__TRY IT__
In the entries below, find each line bearing the string "output" and copy it.

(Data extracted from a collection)
★ ★ ★ ★
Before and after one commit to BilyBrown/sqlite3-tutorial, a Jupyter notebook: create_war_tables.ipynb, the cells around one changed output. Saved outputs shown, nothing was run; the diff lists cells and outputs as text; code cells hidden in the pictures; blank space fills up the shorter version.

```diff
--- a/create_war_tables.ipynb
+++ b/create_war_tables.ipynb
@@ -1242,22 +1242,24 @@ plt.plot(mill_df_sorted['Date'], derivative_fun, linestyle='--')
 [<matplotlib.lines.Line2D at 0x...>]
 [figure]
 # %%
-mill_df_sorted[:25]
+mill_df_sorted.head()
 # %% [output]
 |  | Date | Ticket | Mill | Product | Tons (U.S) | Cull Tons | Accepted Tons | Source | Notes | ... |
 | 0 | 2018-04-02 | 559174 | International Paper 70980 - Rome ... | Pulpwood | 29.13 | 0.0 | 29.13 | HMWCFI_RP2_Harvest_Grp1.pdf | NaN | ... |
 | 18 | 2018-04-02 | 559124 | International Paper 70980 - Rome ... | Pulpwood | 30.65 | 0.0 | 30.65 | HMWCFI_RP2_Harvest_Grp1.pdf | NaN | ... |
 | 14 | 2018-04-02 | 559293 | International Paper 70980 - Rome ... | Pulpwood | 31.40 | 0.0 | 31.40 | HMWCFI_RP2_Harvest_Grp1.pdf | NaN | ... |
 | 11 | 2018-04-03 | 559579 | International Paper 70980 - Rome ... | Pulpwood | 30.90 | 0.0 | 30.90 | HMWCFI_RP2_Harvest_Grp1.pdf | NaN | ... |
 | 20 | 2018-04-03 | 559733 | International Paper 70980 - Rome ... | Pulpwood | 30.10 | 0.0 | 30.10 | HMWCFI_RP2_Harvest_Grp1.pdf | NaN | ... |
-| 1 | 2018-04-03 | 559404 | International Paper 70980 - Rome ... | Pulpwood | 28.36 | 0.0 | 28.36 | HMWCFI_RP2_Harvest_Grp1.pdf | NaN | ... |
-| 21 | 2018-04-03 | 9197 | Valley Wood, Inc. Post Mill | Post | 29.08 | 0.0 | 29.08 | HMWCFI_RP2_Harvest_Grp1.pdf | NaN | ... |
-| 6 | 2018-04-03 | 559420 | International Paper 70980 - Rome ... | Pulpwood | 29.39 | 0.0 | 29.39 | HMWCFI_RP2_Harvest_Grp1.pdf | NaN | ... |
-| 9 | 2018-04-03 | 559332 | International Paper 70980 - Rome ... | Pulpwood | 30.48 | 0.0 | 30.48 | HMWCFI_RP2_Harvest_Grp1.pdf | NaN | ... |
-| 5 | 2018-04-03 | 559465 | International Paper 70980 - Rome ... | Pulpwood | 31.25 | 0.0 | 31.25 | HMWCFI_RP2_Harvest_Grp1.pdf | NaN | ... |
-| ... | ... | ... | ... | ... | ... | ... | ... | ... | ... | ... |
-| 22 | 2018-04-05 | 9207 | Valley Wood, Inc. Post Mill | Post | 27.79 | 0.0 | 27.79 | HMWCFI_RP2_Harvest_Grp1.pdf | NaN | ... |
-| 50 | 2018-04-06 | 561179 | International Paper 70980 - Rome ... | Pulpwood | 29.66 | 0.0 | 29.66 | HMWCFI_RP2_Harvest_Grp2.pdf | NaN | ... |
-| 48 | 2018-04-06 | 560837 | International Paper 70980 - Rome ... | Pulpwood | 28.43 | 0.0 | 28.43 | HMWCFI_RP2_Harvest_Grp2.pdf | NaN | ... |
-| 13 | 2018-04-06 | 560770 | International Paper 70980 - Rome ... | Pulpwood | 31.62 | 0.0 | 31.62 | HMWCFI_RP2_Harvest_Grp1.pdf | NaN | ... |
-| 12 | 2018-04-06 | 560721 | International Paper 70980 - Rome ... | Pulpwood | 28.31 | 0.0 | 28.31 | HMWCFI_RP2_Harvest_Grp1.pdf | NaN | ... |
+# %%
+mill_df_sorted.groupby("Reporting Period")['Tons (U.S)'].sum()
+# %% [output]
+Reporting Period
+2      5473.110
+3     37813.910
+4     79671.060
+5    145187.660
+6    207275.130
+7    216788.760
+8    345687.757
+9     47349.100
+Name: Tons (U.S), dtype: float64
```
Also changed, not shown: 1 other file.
★ ★ ★ ★
__EXPECTED ANSWER__
Before and after one commit to BilyBrown/sqlite3-tutorial, a Jupyter notebook: create_war_tables.ipynb, the cells around one changed output. Saved outputs shown, nothing was run; the diff lists cells and outputs as text; code cells hidden in the pictures; blank space fills up the shorter version.
 # %% [output]
+# %% [output]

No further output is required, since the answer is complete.